Hotel Cellai sounded friendly and when you’re travelling alone that’s very important. It’s nice when hotel staff bother to greet you as you come and go, ask how your day’s been, be happy to give advice or directions. Hotel Cellai went even beyond this. I’ve only experienced such friendliness before at my favourite hotel in Venice, where I’ve been many times, and the hotel I stayed at in Bologna three years ago. All the breakfast staff would greet people with a big smile and buongiorno, the maids cleaning rooms would give a big smile and say hello. The reception staff were friendly and helpful. For me, being on my own, it gave me a little feeling of ‘going home’ each time I went back and I felt it a cosy haven in the wonderful but rather manic centre of Florence.
I’d been in touch before I arrived. Firstly to upgrade my room. When booking I wasn’t given the chance as usually happens to choose a standard double room for single use, and I wasn’t keen on sleeping in single bed and fairly small room for 5 nights. So I emailed the hotel and it was all sorted to reserve a bigger room for me. Obviously at an extra charge. I continued the correspondence to ask if they could recommend some restaurants, explaining I wrote the blog and hoped to find some nice restaurants, preferably not the usual tourist ones but also simple trattorias rather than posh restaurants. They sent me a list and one of them ended up being my favourite restaurant of the trip.
The hotel has nice touches. My room – I think I ended up with one of the bigger ones! – had a kettle which I always love. It’s so nice to be able to make a tea when you wake up, have a nighttime tea as you go to bed; make a hot drink when you go back for a rest in the day.

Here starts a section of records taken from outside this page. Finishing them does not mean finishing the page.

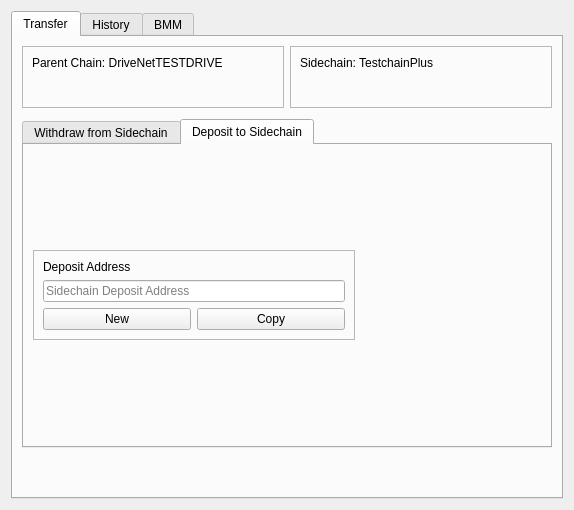
Qt form src/qt/forms/sidechainpage.ui (skydogenet/sidechains) before a commit.
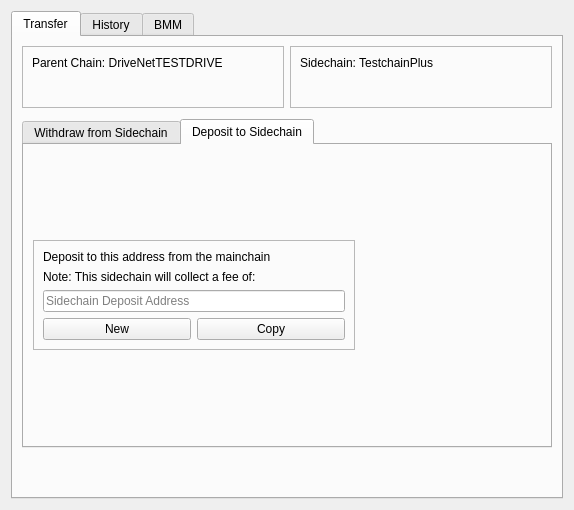
The same form after that commit. The open tabs and pages were chosen to show the change. Icons and pictures are not drawn. Custom widgets are drawn as their Qt base class.

Commit message: Add fee info to sidechain deposit area

```diff
--- a/src/qt/forms/sidechainpage.ui
+++ b/src/qt/forms/sidechainpage.ui
@@ -277,16 +277,10 @@
               <enum>QFrame::Raised</enum>
              </property>
              <layout class="QGridLayout" name="gridLayout_8">
-              <item row="3" column="1">
-               <widget class="QPushButton" name="pushButtonCopy">
-                <property name="sizePolicy">
-                 <sizepolicy hsizetype="Minimum" vsizetype="Fixed">
-                  <horstretch>0</horstretch>
-                  <verstretch>0</verstretch>
-                 </sizepolicy>
-                </property>
+              <item row="5" column="0">
+               <widget class="QPushButton" name="pushButtonNew">
                 <property name="text">
-                 <string>Copy</string>
+                 <string>New</string>
                 </property>
                 <property name="icon">
                  <iconset resource="../bitcoin.qrc">
@@ -294,7 +288,7 @@
                 </property>
                </widget>
               </item>
-              <item row="1" column="0" colspan="2">
+              <item row="3" column="0" colspan="2">
                <widget class="QLineEdit" name="lineEditDepositAddress">
                 <property name="sizePolicy">
                  <sizepolicy hsizetype="Expanding" vsizetype="Fixed">
@@ -307,10 +301,16 @@
                 </property>
                </widget>
               </item>
-              <item row="3" column="0">
-               <widget class="QPushButton" name="pushButtonNew">
+              <item row="5" column="1">
+               <widget class="QPushButton" name="pushButtonCopy">
+                <property name="sizePolicy">
+                 <sizepolicy hsizetype="Minimum" vsizetype="Fixed">
+                  <horstretch>0</horstretch>
+                  <verstretch>0</verstretch>
+                 </sizepolicy>
+                </property>
                 <property name="text">
-                 <string>New</string>
+                 <string>Copy</string>
                 </property>
                 <property name="icon">
                  <iconset resource="../bitcoin.qrc">
@@ -318,10 +318,29 @@
                 </property>
                </widget>
               </item>
-              <item row="0" column="0">
+              <item row="0" column="0" colspan="2">
                <widget class="QLabel" name="labelDepositAddress">
+                <property name="sizePolicy">
+                 <sizepolicy hsizetype="Maximum" vsizetype="Preferred">
+                  <horstretch>0</horstretch>
+                  <verstretch>0</verstretch>
+                 </sizepolicy>
+                </property>
                 <property name="text">
-                 <string>Deposit Address</string>
+                 <string>Deposit to this address from the mainchain </string>
+                </property>
+               </widget>
+              </item>
+              <item row="2" column="0" colspan="2">
+               <widget class="QLabel" name="labelFee">
+                <property name="sizePolicy">
+                 <sizepolicy hsizetype="Maximum" vsizetype="Preferred">
+                  <horstretch>0</horstretch>
+                  <verstretch>0</verstretch>
+                 </sizepolicy>
+                </property>
+                <property name="text">
+                 <string>Note: This sidechain will collect a fee of: </string>
                 </property>
                </widget>
               </item>
```
Left out of the diff: 4 changed lines with no effect on the pictures.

The bathroom had the usual shampoo, shower gel and soap but also toothpaste and a beauty kit with things like cotton buds.
The only negative to the room was it was at the front with a busy road outside so it was never really very quiet, other than in the night. But then I was in the middle of a major city. There were though double windows to block a lot of noise out and air conditioning to keep the room cool.
Breakfast was included and it was one of the best breakfast buffets I’ve seen. Juices, cereals and yoghurt; steaming platters of scrambled egg brought regularly from the kitchen; pastries and freshly baked cakes; platters of meat, cheese and tomato bruschette. There was a big urn of hot water and choice of teas, coffee with the option of asking the staff to make a cappuccino if you wanted.
You could sit in the dining room but they also made up more casual small tables in nearby sitting areas.
There were lots of cosy little seating areas with artworks, books, paintings, all around the hotel which added to the attraction. You often read about hotels being ‘charming’ but Hotel Cellai really is.
One of the really special things was that between 5 and 6pm complimentary tea was offered in a sitting room with a big choice of teas and some cake. Just perfect for an afternoon rest after a day of sightseeing before going out again for the evening.
The hotel is very conveniently situated, just a 10-minute walk from Florence’s main railway station, Santa Maria Novella. And it’s only about a 15-20 minute walk to the Uffizi and Ponte Vecchio; a 10-minute walk to the Accademia to see Michelangelo’s ‘David’. It really couldn’t be much better – unless very posh and expensive is your preference – and I’ll certainly go back to Hotel Cellai next time I go to Florence.